Source records:
★ ★ ★ ★ ★ ★ ★

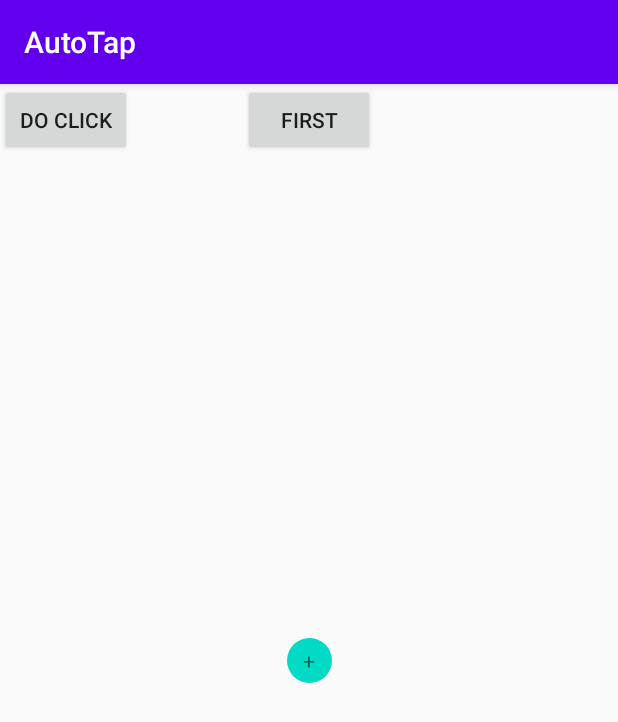
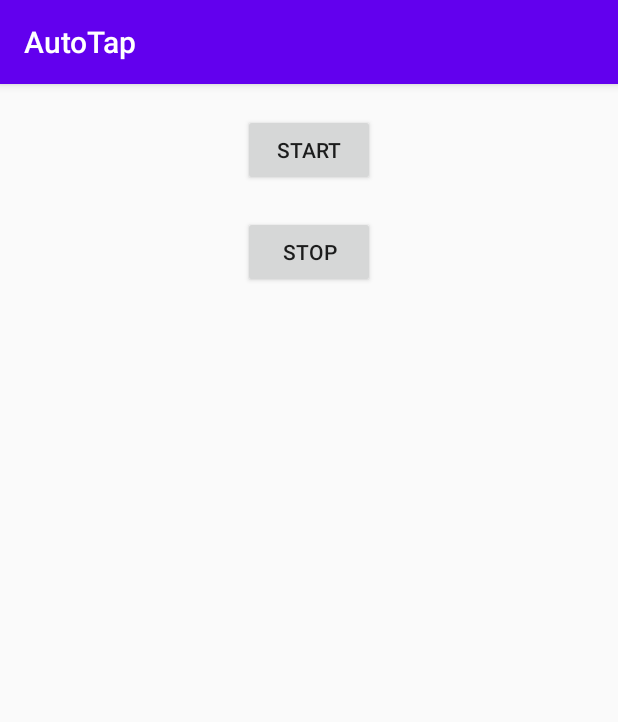
Before and after one commit to konovus/autotap, an Android app: the screen it shows after launch (MainActivity), on a phone screen of 412 x 824 dp. Shown: the top 722 px of the screen. Run offline under Robolectric (Android 15) with nearby library versions, the phone set to English and light mode, and no system bars.

```diff
--- a/app/src/main/AndroidManifest.xml
+++ b/app/src/main/AndroidManifest.xml
@@ -1,6 +1,9 @@
 <?xml version="1.0" encoding="utf-8"?>
 <manifest xmlns:android="http://schemas.android.com/apk/res/android"
     package="com.konovus.autotap">
+
+    <uses-permission android:name="android.permission.SYSTEM_ALERT_WINDOW" />
+
 
     <application
         android:allowBackup="true"
@@ -16,6 +19,9 @@
                 <category android:name="android.intent.category.LAUNCHER" />
             </intent-filter>
         </activity>
+        <service
+            android:name="com.konovus.autotap.FlyBitch"
+            android:exported="true" />
     </application>
 
 </manifest>
--- a/app/src/main/java/com/konovus/autotap/MainActivity.java
+++ b/app/src/main/java/com/konovus/autotap/MainActivity.java
@@ -4,8 +4,11 @@ import androidx.appcompat.app.AppCompatActivity;
 import androidx.constraintlayout.widget.ConstraintLayout;
 
 import android.annotation.SuppressLint;
+import android.content.Intent;
+import android.net.Uri;
 import android.os.Bundle;
 import android.os.SystemClock;
+import android.provider.Settings;
 import android.view.MotionEvent;
 import android.view.View;
 import android.view.ViewGroup;
@@ -15,12 +18,6 @@ import android.widget.Toast;
 
 public class MainActivity extends AppCompatActivity {
 
-    ConstraintLayout constraintLayout;
-    TextView hello;
-    Button do_click;
-    Button btn_first;
-    private float x = 500;
-    private float y = 500;
 
     @SuppressLint("ClickableViewAccessibility")
     @Override
@@ -28,58 +25,34 @@ public class MainActivity extends AppCompatActivity {
         super.onCreate(savedInstanceState);
         setContentView(R.layout.activity_main);
 
-        constraintLayout = findViewById(R.id.generalLayout);
-        hello = findViewById(R.id.hello);
-        do_click = findViewById(R.id.do_click);
-        btn_first = findViewById(R.id.btn_first);
+        Bundle bundle = getIntent().getExtras();
 
+        if(bundle != null && bundle.getString("LAUNCH").equals("YES")) {
+            startService(new Intent(MainActivity.this, FlyBitch.class));
+        }
 
-        constraintLayout.setOnTouchListener(new View.OnTouchListener() {
+        Button launch = (Button)findViewById(R.id.start);
+        launch.setOnClickListener(new View.OnClickListener() {
+
             @Override
-            public boolean onTouch(View v, MotionEvent event) {
-                x = event.getRawX();
-                y = event.getRawY();
-
-                if(event.getAction() == MotionEvent.ACTION_MOVE){
-                    hello.setX(x - hello.getWidth()/2);
-                    hello.setY(y - hello.getHeight());
-                }
-                return true;
+            public void onClick(View v) {
+                startService(new Intent(MainActivity.this, FlyBitch.class));
             }
         });
 
+        Button stop = (Button)findViewById(R.id.stop);
+        stop.setOnClickListener(new View.OnClickListener() {
 
-        btn_first.setOnTouchListener(new View.OnTouchListener() {
-            @Override
-            public boolean onTouch(View v, MotionEvent event) {
-                if(event.getAction() == MotionEvent.ACTION_DOWN)
-                    Toast.makeText(MainActivity.this, "Btn first tapped", Toast.LENGTH_LONG).show();
-
-                return true;
-            }
-        });
-        do_click.setOnClickListener(new View.OnClickListener() {
             @Override
             public void onClick(View v) {
-                hello.setVisibility(View.GONE);
-                long downTime = SystemClock.uptimeMillis();
-                long eventTime = SystemClock.uptimeMillis() + 100;
-// List of meta states found here: developer.android.com/reference/android/view/KeyEvent.html#getMetaState()
-                int metaState = 0;
-                System.out.println("X, Y -- " + x + ", " + y);
-                MotionEvent motionEvent = MotionEvent.obtain(
-                        downTime,
-                        eventTime,
-                        MotionEvent.ACTION_DOWN,
-                        x,
-                        y,
-                        metaState
-                );
-                ViewGroup viewGroup = constraintLayout;
-                viewGroup.dispatchTouchEvent(motionEvent);
+                stopService(new Intent(MainActivity.this, FlyBitch.class));
             }
         });
 
+        if (!Settings.canDrawOverlays(getApplicationContext())) {
+            Intent intent = new Intent(Settings.ACTION_MANAGE_OVERLAY_PERMISSION, Uri.parse("package:" + getPackageName()));
+            startActivityForResult(intent, 0);
+        }
     }
 
 }
--- a/app/src/main/res/layout/activity_main.xml
+++ b/app/src/main/res/layout/activity_main.xml
@@ -9,35 +9,27 @@
     >
 
     <Button
-        android:id="@+id/do_click"
+        android:id="@+id/start"
         android:layout_width="wrap_content"
         android:layout_height="wrap_content"
-        android:text="do Click"
+        android:text="start"
+        android:layout_marginTop="20dp"
         app:layout_constraintTop_toTopOf="parent"
-        app:layout_constraintLeft_toLeftOf="parent"
-        />
-    <Button
-        android:id="@+id/btn_first"
-        android:layout_width="wrap_content"
-        android:layout_height="wrap_content"
-        android:text="first"
         app:layout_constraintEnd_toEndOf="parent"
         app:layout_constraintHorizontal_bias="0.5"
         app:layout_constraintStart_toStartOf="parent"
-        app:layout_constraintTop_toTopOf="parent"
+        />
+    <Button
+        android:id="@+id/stop"
+        android:layout_width="wrap_content"
+        android:layout_height="wrap_content"
+        android:text="stop"
+        android:layout_marginTop="20dp"
+        app:layout_constraintEnd_toEndOf="parent"
+        app:layout_constraintHorizontal_bias="0.5"
+        app:layout_constraintStart_toStartOf="parent"
+        app:layout_constraintTop_toBottomOf="@id/start"
     />
 
-    <TextView
-        android:id="@+id/hello"
-        android:layout_width="30dp"
-        android:layout_height="30dp"
-        android:background="@drawable/round_shape"
-        android:paddingTop="5dp"
-        android:text="+"
-        android:textAlignment="center"
-        app:layout_constraintBottom_toBottomOf="parent"
-        app:layout_constraintLeft_toLeftOf="parent"
-        app:layout_constraintRight_toRightOf="parent"
-        app:layout_constraintTop_toTopOf="parent" />
 
 </androidx.constraintlayout.widget.ConstraintLayout>
```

★ ★ ★ ★ ★ ★ ★

* Work instruction
Output all of the data above exactly; no pictures should appear.

* Output for this exercise
Before and after one commit to konovus/autotap, an Android app: the screen it shows after launch (MainActivity), on a phone screen of 412 x 824 dp. Shown: the top 722 px of the screen. Run offline under Robolectric (Android 15) with nearby library versions, the phone set to English and light mode, and no system bars.

```diff
--- a/app/src/main/AndroidManifest.xml
+++ b/app/src/main/AndroidManifest.xml
@@ -1,6 +1,9 @@
 <?xml version="1.0" encoding="utf-8"?>
 <manifest xmlns:android="http://schemas.android.com/apk/res/android"
     package="com.konovus.autotap">
+
+    <uses-permission android:name="android.permission.SYSTEM_ALERT_WINDOW" />
+
 
     <application
         android:allowBackup="true"
@@ -16,6 +19,9 @@
                 <category android:name="android.intent.category.LAUNCHER" />
             </intent-filter>
         </activity>
+        <service
+            android:name="com.konovus.autotap.FlyBitch"
+            android:exported="true" />
     </application>
 
 </manifest>
--- a/app/src/main/java/com/konovus/autotap/MainActivity.java
+++ b/app/src/main/java/com/konovus/autotap/MainActivity.java
@@ -4,8 +4,11 @@ import androidx.appcompat.app.AppCompatActivity;
 import androidx.constraintlayout.widget.ConstraintLayout;
 
 import android.annotation.SuppressLint;
+import android.content.Intent;
+import android.net.Uri;
 import android.os.Bundle;
 import android.os.SystemClock;
+import android.provider.Settings;
 import android.view.MotionEvent;
 import android.view.View;
 import android.view.ViewGroup;
@@ -15,12 +18,6 @@ import android.widget.Toast;
 
 public class MainActivity extends AppCompatActivity {
 
-    ConstraintLayout constraintLayout;
-    TextView hello;
-    Button do_click;
-    Button btn_first;
-    private float x = 500;
-    private float y = 500;
 
     @SuppressLint("ClickableViewAccessibility")
     @Override
@@ -28,58 +25,34 @@ public class MainActivity extends AppCompatActivity {
         super.onCreate(savedInstanceState);
         setContentView(R.layout.activity_main);
 
-        constraintLayout = findViewById(R.id.generalLayout);
-        hello = findViewById(R.id.hello);
-        do_click = findViewById(R.id.do_click);
-        btn_first = findViewById(R.id.btn_first);
+        Bundle bundle = getIntent().getExtras();
 
+        if(bundle != null && bundle.getString("LAUNCH").equals("YES")) {
+            startService(new Intent(MainActivity.this, FlyBitch.class));
+        }
 
-        constraintLayout.setOnTouchListener(new View.OnTouchListener() {
+        Button launch = (Button)findViewById(R.id.start);
+        launch.setOnClickListener(new View.OnClickListener() {
+
             @Override
-            public boolean onTouch(View v, MotionEvent event) {
-                x = event.getRawX();
-                y = event.getRawY();
-
-                if(event.getAction() == MotionEvent.ACTION_MOVE){
-                    hello.setX(x - hello.getWidth()/2);
-                    hello.setY(y - hello.getHeight());
-                }
-                return true;
+            public void onClick(View v) {
+                startService(new Intent(MainActivity.this, FlyBitch.class));
             }
         });
 
+        Button stop = (Button)findViewById(R.id.stop);
+        stop.setOnClickListener(new View.OnClickListener() {
 
-        btn_first.setOnTouchListener(new View.OnTouchListener() {
-            @Override
-            public boolean onTouch(View v, MotionEvent event) {
-                if(event.getAction() == MotionEvent.ACTION_DOWN)
-                    Toast.makeText(MainActivity.this, "Btn first tapped", Toast.LENGTH_LONG).show();
-
-                return true;
-            }
-        });
-        do_click.setOnClickListener(new View.OnClickListener() {
             @Override
             public void onClick(View v) {
-                hello.setVisibility(View.GONE);
-                long downTime = SystemClock.uptimeMillis();
-                long eventTime = SystemClock.uptimeMillis() + 100;
-// List of meta states found here: developer.android.com/reference/android/view/KeyEvent.html#getMetaState()
-                int metaState = 0;
-                System.out.println("X, Y -- " + x + ", " + y);
-                MotionEvent motionEvent = MotionEvent.obtain(
-                        downTime,
-                        eventTime,
-                        MotionEvent.ACTION_DOWN,
-                        x,
-                        y,
-                        metaState
-                );
-                ViewGroup viewGroup = constraintLayout;
-                viewGroup.dispatchTouchEvent(motionEvent);
+                stopService(new Intent(MainActivity.this, FlyBitch.class));
             }
         });
 
+        if (!Settings.canDrawOverlays(getApplicationContext())) {
+            Intent intent = new Intent(Settings.ACTION_MANAGE_OVERLAY_PERMISSION, Uri.parse("package:" + getPackageName()));
+            startActivityForResult(intent, 0);
+        }
     }
 
 }
--- a/app/src/main/res/layout/activity_main.xml
+++ b/app/src/main/res/layout/activity_main.xml
@@ -9,35 +9,27 @@
     >
 
     <Button
-        android:id="@+id/do_click"
+        android:id="@+id/start"
         android:layout_width="wrap_content"
         android:layout_height="wrap_content"
-        android:text="do Click"
+        android:text="start"
+        android:layout_marginTop="20dp"
         app:layout_constraintTop_toTopOf="parent"
-        app:layout_constraintLeft_toLeftOf="parent"
-        />
-    <Button
-        android:id="@+id/btn_first"
-        android:layout_width="wrap_content"
-        android:layout_height="wrap_content"
-        android:text="first"
         app:layout_constraintEnd_toEndOf="parent"
         app:layout_constraintHorizontal_bias="0.5"
         app:layout_constraintStart_toStartOf="parent"
-        app:layout_constraintTop_toTopOf="parent"
+        />
+    <Button
+        android:id="@+id/stop"
+        android:layout_width="wrap_content"
+        android:layout_height="wrap_content"
+        android:text="stop"
+        android:layout_marginTop="20dp"
+        app:layout_constraintEnd_toEndOf="parent"
+        app:layout_constraintHorizontal_bias="0.5"
+        app:layout_constraintStart_toStartOf="parent"
+        app:layout_constraintTop_toBottomOf="@id/start"
     />
 
-    <TextView
-        android:id="@+id/hello"
-        android:layout_width="30dp"
-        android:layout_height="30dp"
-        android:background="@drawable/round_shape"
-        android:paddingTop="5dp"
-        android:text="+"
-        android:textAlignment="center"
-        app:layout_constraintBottom_toBottomOf="parent"
-        app:layout_constraintLeft_toLeftOf="parent"
-        app:layout_constraintRight_toRightOf="parent"
-        app:layout_constraintTop_toTopOf="parent" />
 
 </androidx.constraintlayout.widget.ConstraintLayout>
```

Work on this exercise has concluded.